It is a rather odd choice by France Football, holding one of football’s most prestigious events, the Ballon d’Or award show, on a Monday night after cancelling its previous edition due to COVID. Although the red carpet was still a banger — and so was Chelsea legend Didier Drogba’s hosting of the event —, it takes off some of the glamour that the usual weekend-running award events in other entertainment formats have.
But enough about poor managerial choices! It is time to talk about the winners, which there were plenty.
The Ballon d’Or this year had a couple of “surprise” awards to the public, caught unaware by their presence even though they make a lot of sense in the great scheme of things. One of which was the Club of the Year award, with its first recipient being none other than ourselves!
It would be very hard to argue against rewarding Chelsea the Ballon d’Or for their feats last season, both at the men and women levels. The former won their second ever Champions League title against all odds, beating clear favourites Manchester City in a marvellous night here in Porto. Whereas the latter was a tour de force at the domestic level, handily winning the Women’s Super League and the League Cup while getting to the Women’s Champions League final for the first time in history.
The second surprise award was Striker of the Year. The year in which we lost footballing legend Gerd Müller, was also the year where fellow Bayern Munich legend Robert Lewandowski broke his 40-goal record in the Bundesliga which stood unbeaten for almost 50 years. The Polish international was the deserved recipient of the prize.
The Koka Trophy, handed by France Football to the best player under 21 in the world, was given to young Barcelona midfielder, Pedri.
From them on, all eyes were on the most prestigious awards of the night. The Yashin Trophy, named after Soviet Union goalkeeping revolutionary Lev Yashin, had our Édouard Mendy in the running following his heroics to help us win the Champions League last season.

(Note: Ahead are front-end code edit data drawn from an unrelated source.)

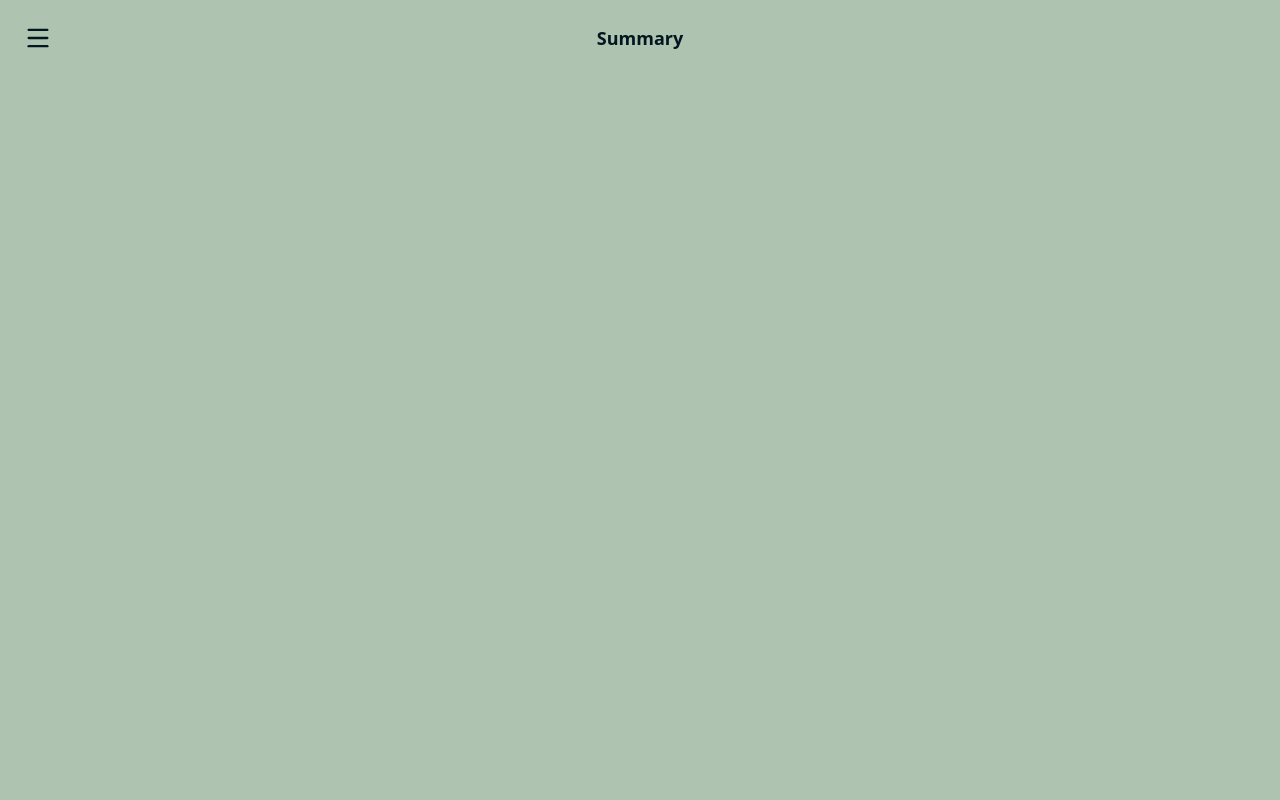
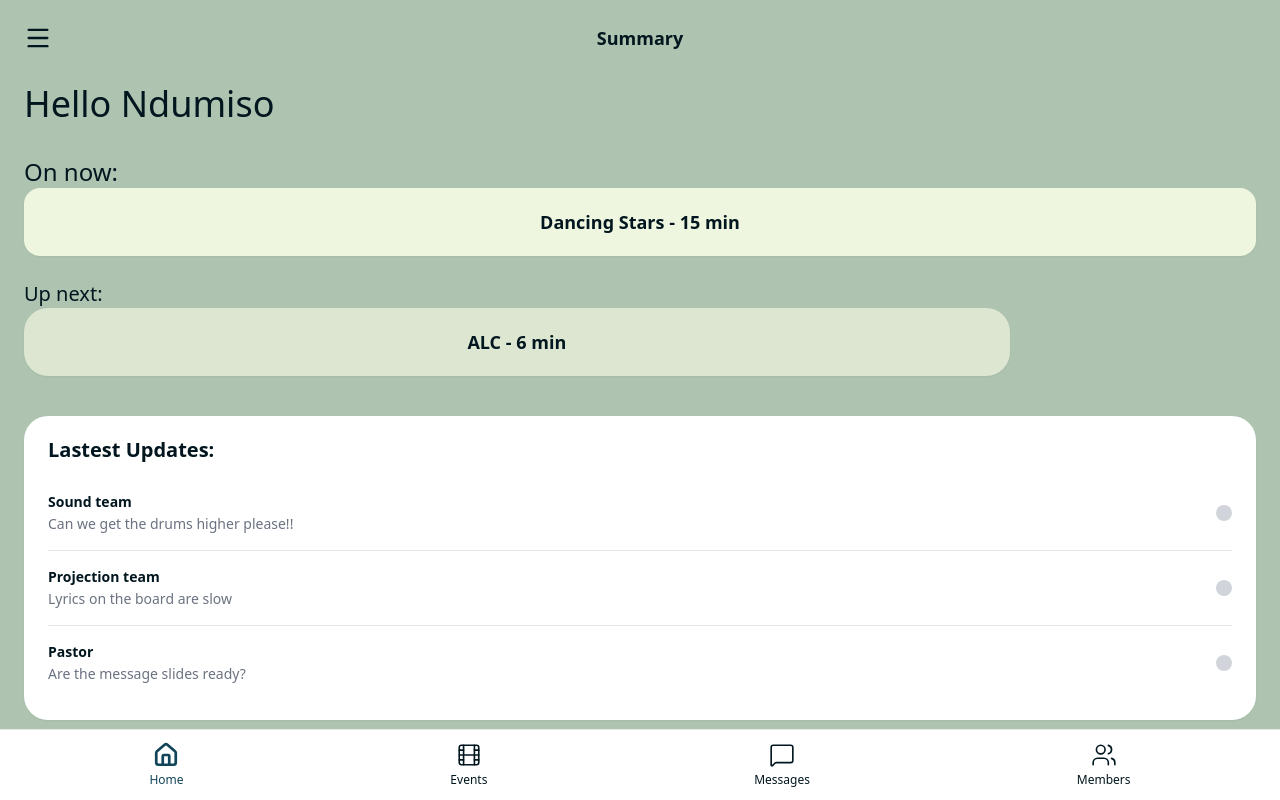
Before and after one commit to NduNdu21/EpiskopOS, a React (Vite) app in the folder frontend/: page /home in a window 1280 px wide. Built offline with nearby package versions, Linux system fonts and the light colour scheme; no server answers.

Commit message:
Home page with placeholder text before linking to backend

```diff
--- a/frontend/src/pages/HomePage.jsx
+++ b/frontend/src/pages/HomePage.jsx
@@ -11,7 +11,7 @@ const UPDATES = [
 ];
 
 const NAV_ITEMS = [
-  { label: "Home", icon: Home, path: "/" },
+  { label: "Home", icon: Home, path: "/home" },
   { label: "Events", icon: Film, path: "/events" },
   { label: "Messages", icon: MessageSquare, path: "/messages" },
   { label: "Members", icon: Users, path: "/members" },
@@ -19,18 +19,84 @@ const NAV_ITEMS = [
 
 const HomePage = () => {
   const location = useLocation();
-    const name = localStorage.getItem("name") || "User";
+  const name = localStorage.getItem("name") || "Ndumiso";
 
   return (
     <div className="min-h-screen bg-ash-grey flex flex-col">
       {/* Top Bar */}
       <div className="flex items-center justify-between px-6 pt-6 pb-2">
-                <button className="text-ink-black"><Menu size={28} /></button>
+        <button className="text-ink-black">
+          <Menu size={28} />
+        </button>
         <h2 className="text-lg font-semibold text-ink-black">Summary</h2>
         <div className="w-7"></div>
       </div>
+
+      {/* Main Content */}
+      <div className="flex-1 px-6 pt-6 pb-20 overflow-y-auto">
+        <h1 className="text-4xl font-light text-ink-black mb-8">
+          Hello {name}
+        </h1>
+
+        <h2 className="text-2xl font-light text-ink-black">On now:</h2>
+        <div className="bg-beige rounded-2xl px-6 py-5 mb-6 shadow-sm">
+          <p className="text-ink-black text-lg font-semibold text-center">
+            {ON_NOW.title} - {ON_NOW.duration}
+          </p>
         </div>
-    )
-}
+
+        <h2 className="text-xl font-light text-ink-black">Up next:</h2>
+        <div className="bg-beige/70 rounded-3xl px-6 py-5 mb-10 shadow-sm w-4/5">
+          <p className="text-ink-black text-lg font-semibold text-center">
+            {UP_NEXT.title} - {UP_NEXT.duration}
+          </p>
+        </div>
+
+        <div className="bg-white rounded-3xl px-6 py-5 shadow-sm">
+          <h3 className="text-xl font-semibold text-ink-black mb-3">
+            Lastest Updates:
+          </h3>
+          <div className="divide-y divide-gray-200">
+            {UPDATES.map((update, index) => (
+              <div
+                key={index}
+                className="flex items-center justify-between py-4"
+              >
+                <div>
+                  <p className="text-ink-black font-semibold text-sm">
+                    {update.team}
+                  </p>
+                  <p className="text-gray-500 text-sm mt-0.5">
+                    {update.message}
+                  </p>
+                </div>
+                <div className="w-4 h-4 rounded-full bg-gray-300 ml-4 flex-shrink-0" />
+              </div>
+            ))}
+          </div>
+        </div>
+      </div>
+
+      {/* Nav bar bottom */}
+      <div className="fixed bottom-0 left-0 right-0 bg-white border-t border-gray-200 flex justify-around items-center px-4 py-3">
+        {NAV_ITEMS.map(({ label, icon: Icon, path }) => {
+          const isActive = location.pathname === path;
+          return (
+            <Link
+              key={label}
+              to={path}
+              className={`flex flex-col items-center gap-1 ${
+                isActive ? "text-dark-teal" : "text-ink-black"
+              }`}
+            >
+              <Icon size={26} strokeWidth={isActive ? 2.5 : 1.5} />
+              <span className="text-xs font-medium">{label}</span>
+            </Link>
+          );
+        })}
+      </div>
+    </div>
+  );
+};
 
 export default HomePage;
```
Lines whose indentation alone changed are shown as unchanged.
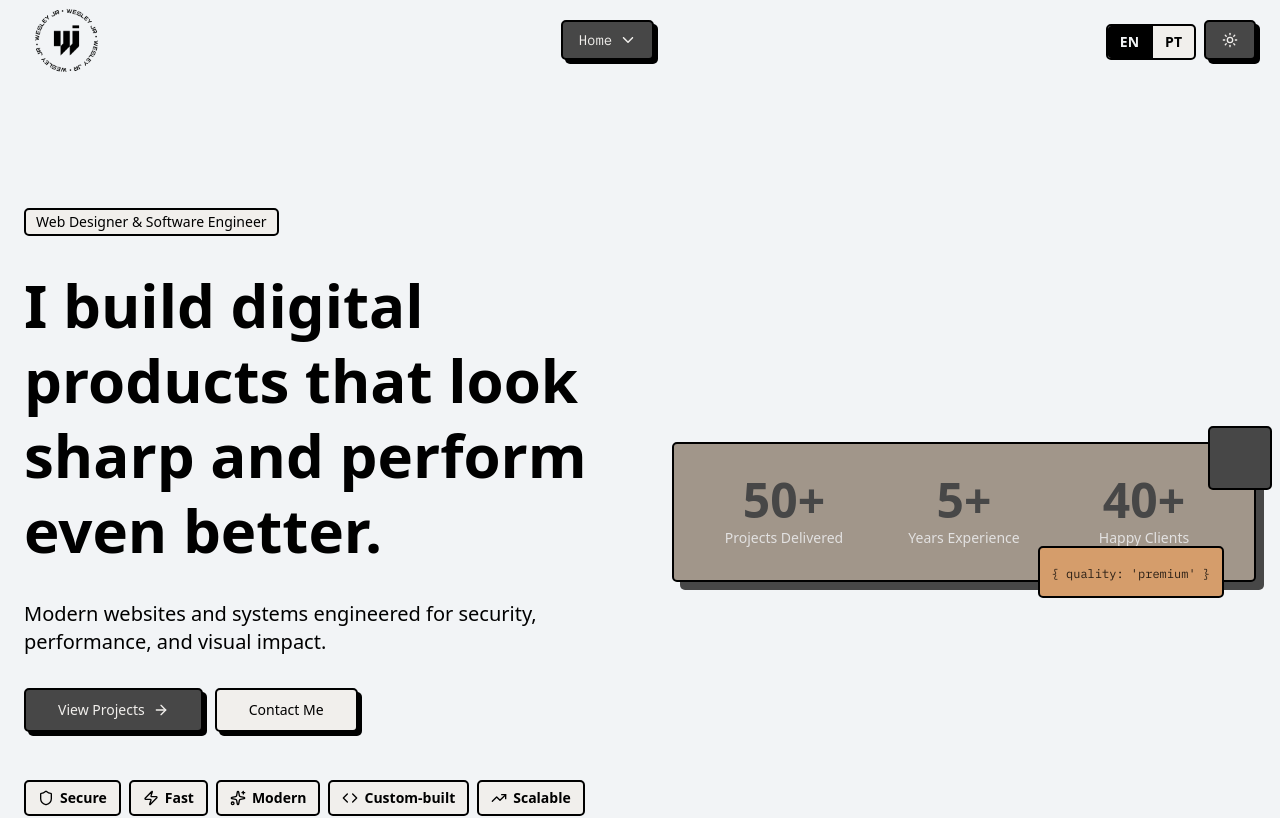
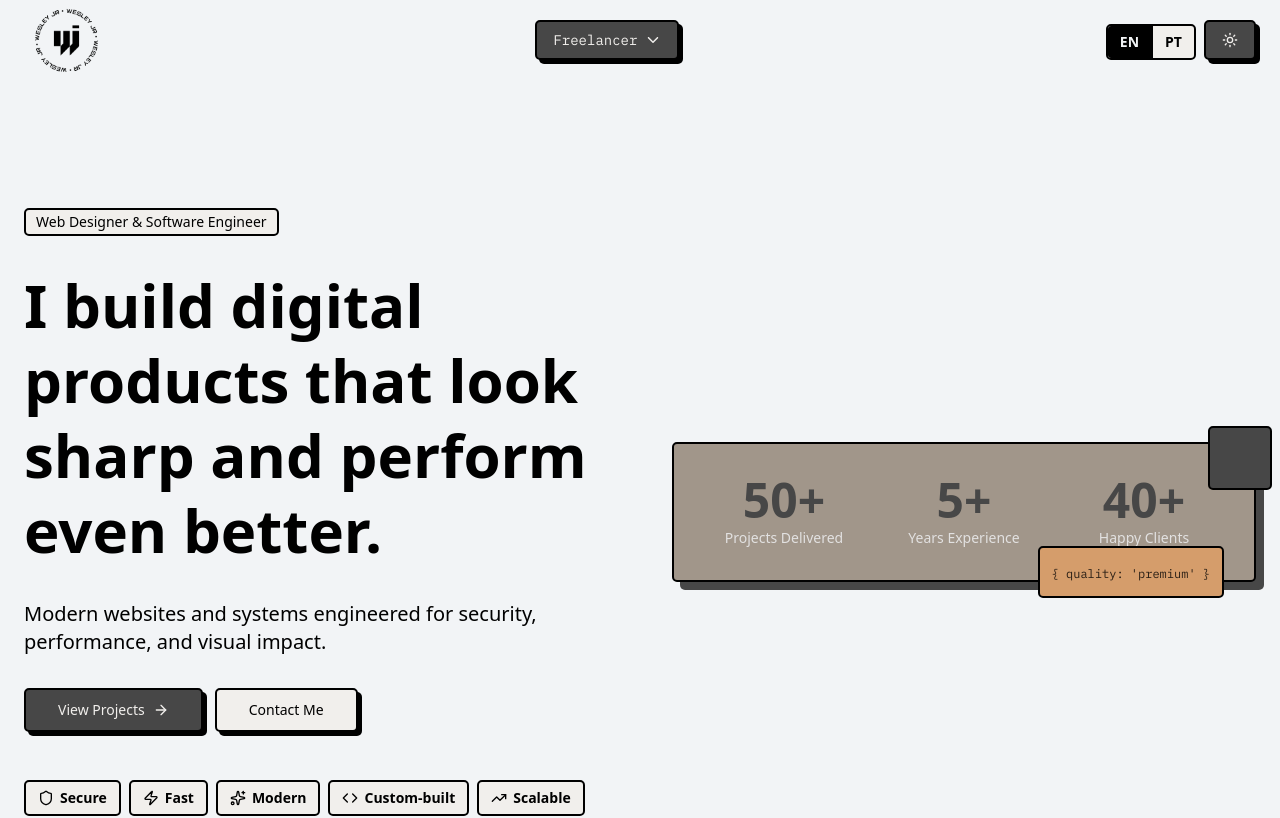
Before and after one commit to wesjx/portfoliov3, a Next.js app: page /freelance in a window 1280 px wide. Shown: the top 818 px of the page. Built offline with nearby package versions, Linux system fonts and the light colour scheme.

Commit message:
feat: add route for freelance page.

```diff
--- a/components/drawer-header.tsx
+++ b/components/drawer-header.tsx
@@ -15,7 +15,7 @@ import { usePathname } from 'next/navigation';
 const menuItems = [{
     name: 'Home',
     link: '/'
-}, { name: 'About', link: '/about' }, { name: 'Projects', link: '/projects' }, { name: 'Contact', link: '/contact' }];
+}, { name: 'About', link: '/about' }, { name: 'Projects', link: '/projects' }, { name: 'Contact', link: '/contact' }, { name: 'Freelancer', link: '/freelance' }];
 
 export default function DrawerMenuMobile() {
     const pathname = usePathname();
```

That is when injustice would begin. Although Gianluigi Donnarumma is a great goalkeeper, and was very important to both AC Milan and European champions Italy throughout last season, Mendy was one of the missing pieces in a puzzle that resulted in the ultimate European glory for the Blues.
Mendy came in second in the list, followed by Atlético Madrid’s Jan Oblak, Manchester City’s Ederson and Bayern Munich’s Manuel Neuer.
The Women’s Ballon d’Or was perhaps Chelsea’s best chance of earning individual glory, given the lost opportunity in the Yashin Trophy. However Barcelona’s Alexia Putellas, who has been one of the keys in transforming the Catalans into a juggernauts in women’s football, got the award over Sam Kerr, Fran Kirby, Pernille Harder, Magdalena Eriksson, and Jessie Fleming.
The men’s counterpart of the Ballon d’Or is still the most important prize of the night. Some felt there was a real chance for Chelsea midfielder Jorginho to win it, given how he was clearly the most decorated player of last season by leading winning efforts in both the Champions League and the European Championship.
But some things will never change.
A seventh Ballon d’Or to Lionel Messi, formerly of Barcelona and now at Paris Saint-Germain. At the very least the point advantage to second place, Lewandowski, was only of 33 points. Whereas Jorginho was 120 points behind Lewa, with 460 total.
It was not our night in terms of individual plaudits. But football is a collective effort, and I would not mind seeing Chelsea winning the Club of the Year award for seasons to come in exchange for another 50 years of Messi-Ronaldo exchanges of Ballons d’Or.